Monday 23d Feb 1852 Worked about the house this forenoon
dusted the chambers and washed around the
windows & doors. Susan washed the dishes. Am
trying to have her learn to knit, improves some
but rather slowly This afternoon have been mending
some and have put one new sleeve into my
blue & orange Delaine The looking glass came
out from Boston to night
We might call it a mirror, but Evelina and most of her contemporaries called her new purchase a looking glass. (Think of “Through the Looking Glass and What Alice Found There,” Lewis Carroll’s 1871 sequel to his 1865 “Alice’s Adventures in Wonderland.”) Like the framed prints Evelina had recently bought for her walls, the looking glass was a fashionable piece of decor. She must have been tickled to have one hanging in her parlor.
New “methods of mass-producing large, flat panes of glass had been perfected and, by combining them with heatless, chemical-coating technologies,”* mirrors had become easy to manufacture – and affordable. At mid-century they became stylish and ubiquitous, symbolic of the new taste and purchasing power of the middle class. In a home like Evelina’s which, 50 years earlier, might have boasted no more than a small, courting-type mirror, a big, new looking glass, hung on braided silk roping from molding above it, had become de rigeur.
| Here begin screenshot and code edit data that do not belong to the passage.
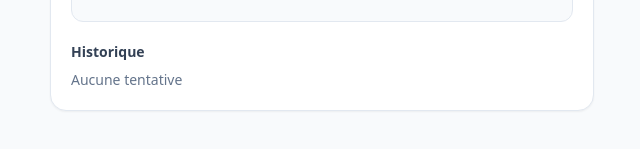
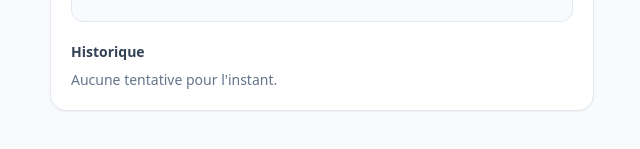
Before and after one commit to Habra26/JUSTE_PRIX_VUEJS, a Vue app: page / in a window 1280 px wide. Shown: the part 393-542 px from the top of the page, without its empty margins (318-958 px from the left). Built offline with nearby package versions, Linux system fonts and the light colour scheme.

Commit message:
Mise en place de l'historique dynamique

```diff
--- a/src/App.vue
+++ b/src/App.vue
@@ -15,6 +15,8 @@ const Win = ref(false);
 
 const secret = ref(generateSecret());
 
+const history = ref([]);
+
 // Générer le nombre secret
 function generateSecret() {
   return Math.floor(Math.random() * (max - min + 1)) + min;
@@ -25,10 +27,10 @@ function resetGame() {
   secret.value = generateSecret();
   guess.value = "";
   tries.value = 0;
+  history.value = [];
   message.value = 'Nouvelle partie ! Entre un nombre et clique sur "Valider".';
   Win.value = false;
 }
-
 
 // Valider
 function submitGuess() {
@@ -50,10 +52,13 @@ function submitGuess() {
 
   if (n < secret.value) {
     message.value = "Trop petit";
+    history.value.unshift({ value: n, result: "Trop petit" });
   } else if (n > secret.value) {
     message.value = "Trop grand";
+    history.value.unshift({ value: n, result: "Trop grand" });
   } else {
     message.value = `Bravo, trouvé en ${tries.value} essais !`;
+    history.value.unshift({ value: n, result: "Bravo" });
     Win.value = true;
   }
 }
@@ -76,7 +81,19 @@ function submitGuess() {
         <!-- Historique -->
         <div class="mt-5">
           <h2 class="text-sm font-semibold text-slate-700">Historique</h2>
-          <p class="mt-2 text-sm text-slate-500">Aucune tentative</p>
+          <ul v-if="history.length" class="mt-2 space-y-1">
+            <li
+              v-for="item in history"
+              :key="item"
+              class="text-sm text-slate-600"
+            >
+              {{ item.value }} - {{ item.result }}
+            </li>
+          </ul>
+
+          <p v-else class="mt-2 text-sm text-slate-500">
+            Aucune tentative pour l'instant.
+          </p>
         </div>
       </main>
     </div>
```
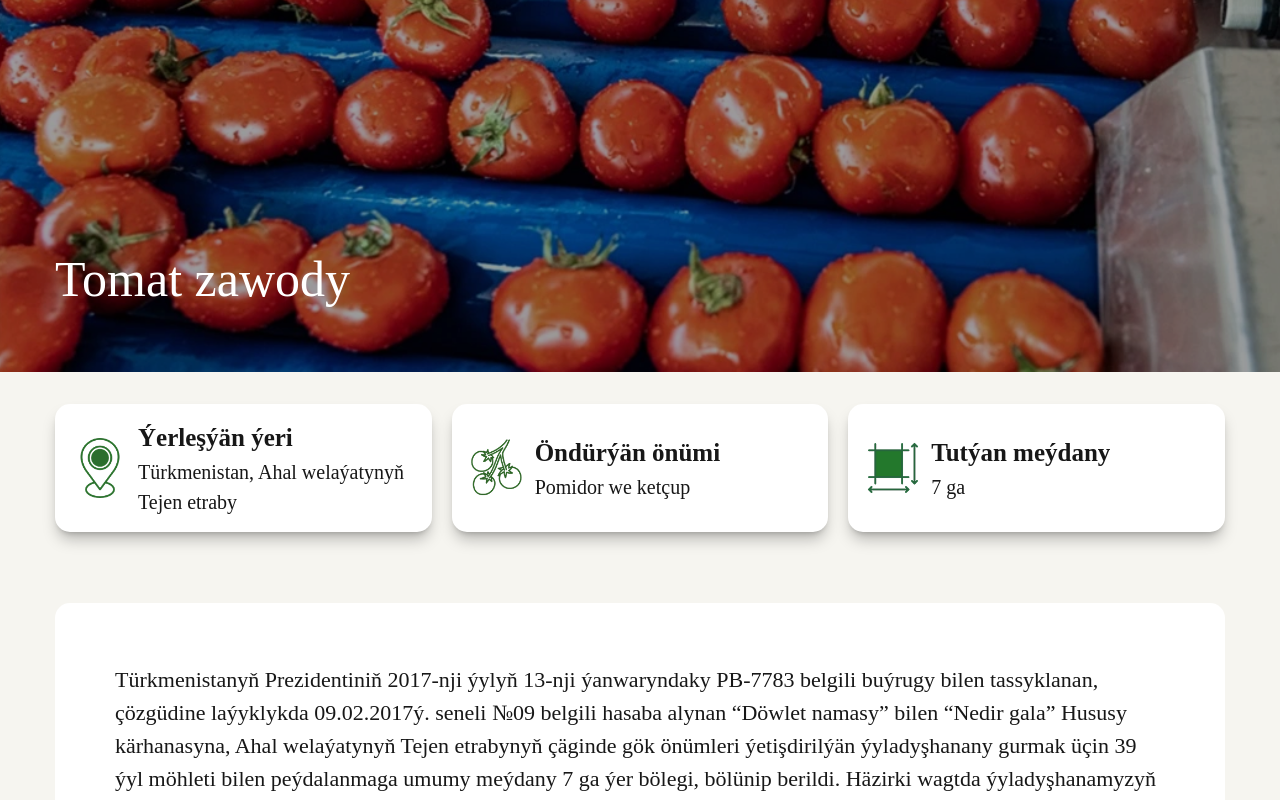
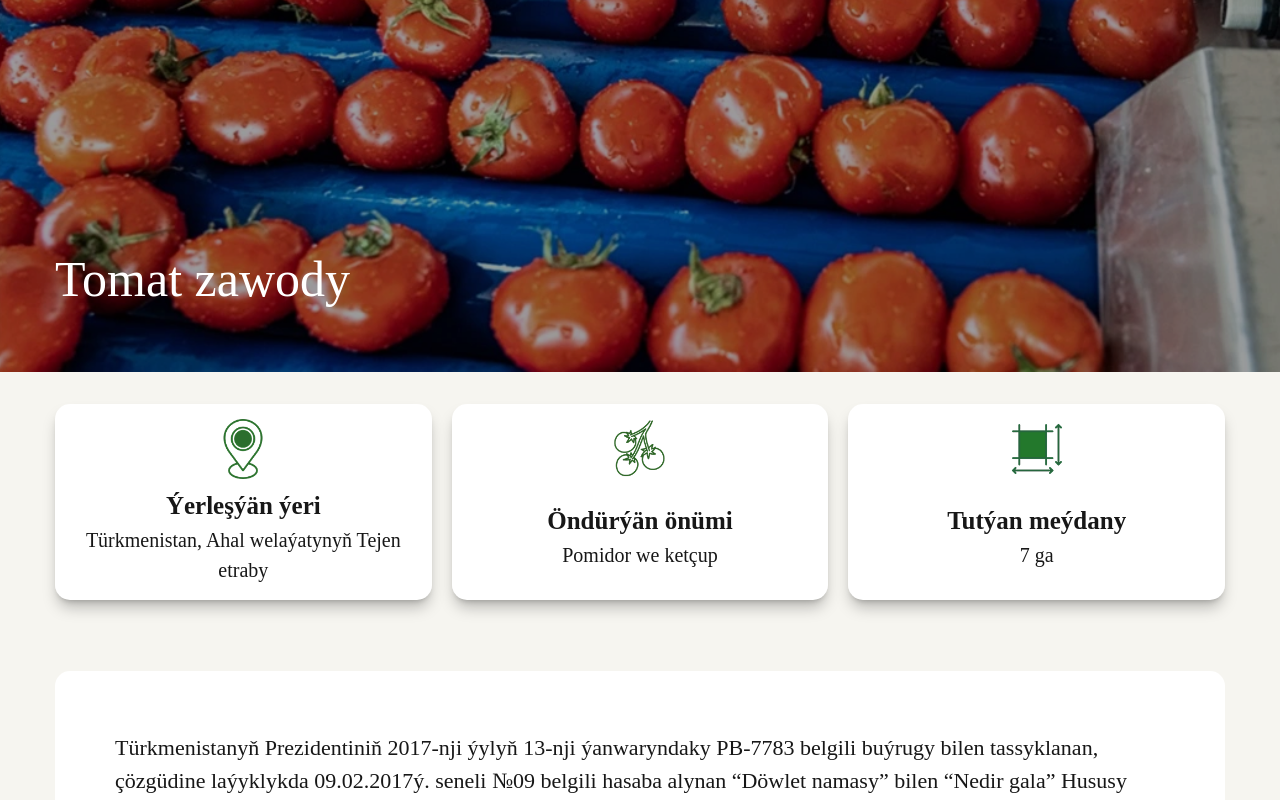
Before and after one commit to Kakajan-12/nedirgala, a Next.js app: page /services/tomate in a window 1280 px wide. Shown: the part 428-1228 px from the top of the page. Built offline with nearby package versions, Linux system fonts and the light colour scheme; no server answers; a web font is replaced by a local one.

Commit message:
service project icon values

```diff
--- a/src/app/components/ServiceProject.js
+++ b/src/app/components/ServiceProject.js
@@ -4,6 +4,30 @@
 "use client";
 import { useTranslations } from "next-intl";
 import FancyboxWrapper from "../components/FancyboxWrapper";
+
+function IconValueData({ value = "", icon = "", title = "" }) {
+    return (
+        <div
+            className={
+                "rounded-[15px] p-[15px] shadow-lg bg-white shadow-[#00000040]  items-center gap-2 w-full grid justify-items-center grid-rows-[max-content_auto]"
+            }
+        >
+            <img
+                className=" w-[30px] md:w-[60px] aspect-square"
+                alt=""
+                src={icon}
+            ></img>
+            <div className="grid content-between">
+                <label className="font-bold md:text-[25px] text-[16px] text-center">
+                    {title}
+                </label>
+                <span className="md:text-[20px] text-[12px] font-medium text-center">
+                    {value}
+                </span>
+            </div>
+        </div>
+    );
+}
 
 export default function ServiceProject({
     title,
@@ -15,7 +39,6 @@ export default function ServiceProject({
     imageUrlList,
 }) {
     const t = useTranslations("ServiceProject");
-    console.log(location);
 
     return (
         <div className="grid gap-4">
@@ -42,65 +65,24 @@ export default function ServiceProject({
                                 : ` lg:grid-cols-2 `
                         }`}
                     >
-                        <div
-                            className={
-                                "rounded-[15px] p-[15px] shadow-lg bg-white shadow-[#00000040]  items-center gap-2 w-full grid grid-cols-[max-content_auto]"
-                            }
-                        >
-                            <img
-                                className=" w-[30px] md:w-[60px] aspect-square"
-                                alt=""
-                                src={"/assets/img/location.png"}
-                            ></img>
-                            <div className="grid content-between">
-                                <label className="font-bold md:text-[25px] text-[16px]">
-                                    {t("location")}
-                                </label>
-                                <label className="md:text-[20px] text-[12px] font-medium">
-                                    {location}
-                                </label>
-                            </div>
-                        </div>
+                        <IconValueData
+                            title={t("location")}
+                            value={location}
+                            icon="/assets/img/location.png"
+                        ></IconValueData>
+
                         {products && (
-                            <div
-                                className={
-                                    "rounded-[15px] p-[15px] shadow-lg bg-white shadow-[#00000040]  items-center gap-2 w-full grid grid-cols-[max-content_auto] "
-                                }
-                            >
-                                <img
-                                    className=" w-[30px] md:w-[60px] aspect-square"
-                                    alt=""
-                                    src={"/assets/img/cherry.png"}
-                                ></img>
-                                <div className="grid content-between">
-                                    <label className="font-bold md:text-[25px] text-[16px]">
-                                        {t("products")}
-                                    </label>
-                                    <label className="md:text-[20px] text-[12px] font-medium">
-                                        {products}
-                                    </label>
-                                </div>
-                            </div>
+                            <IconValueData
+                                title={t("products")}
+                                value={products}
+                                icon="/assets/img/cherry.png"
+                            ></IconValueData>
                         )}
-                        <div
-                            className={
-                                "rounded-[15px] p-[15px] shadow-lg bg-white shadow-[#00000040]  items-center gap-2 w-full grid grid-cols-[max-content_auto] "
-                            }
-                        >
-                            <img
-                                className=" w-[30px] md:w-[60px] aspect-square"
-                                alt=""
-                                src={"/assets/img/area.png"}
-                            ></img>
-                            <div className="grid content-between">
-                                <label className="font-bold md:text-[25px] text-[16px]">
-                                    {t("area")}
-                                </label>
-                                <label className="md:text-[20px] text-[12px] font-medium">
-                                    {area}
-                                </label>
-                            </div>
-                        </div>
+                        <IconValueData
+                            title={t("area")}
+                            value={area}
+                            icon="/assets/img/area.png"
+                        ></IconValueData>
                     </div>
                 )}
                 {text && (
```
Other than this exciting upgrade in the parlor, today was a Monday like any other. Jane McHanna did the laundry, Susie Ames washed the breakfast dishes, and Evelina took to her needlework. She was teaching her daughter to knit.
*Wikipedia, Mirrors, accessed February 19, 2015.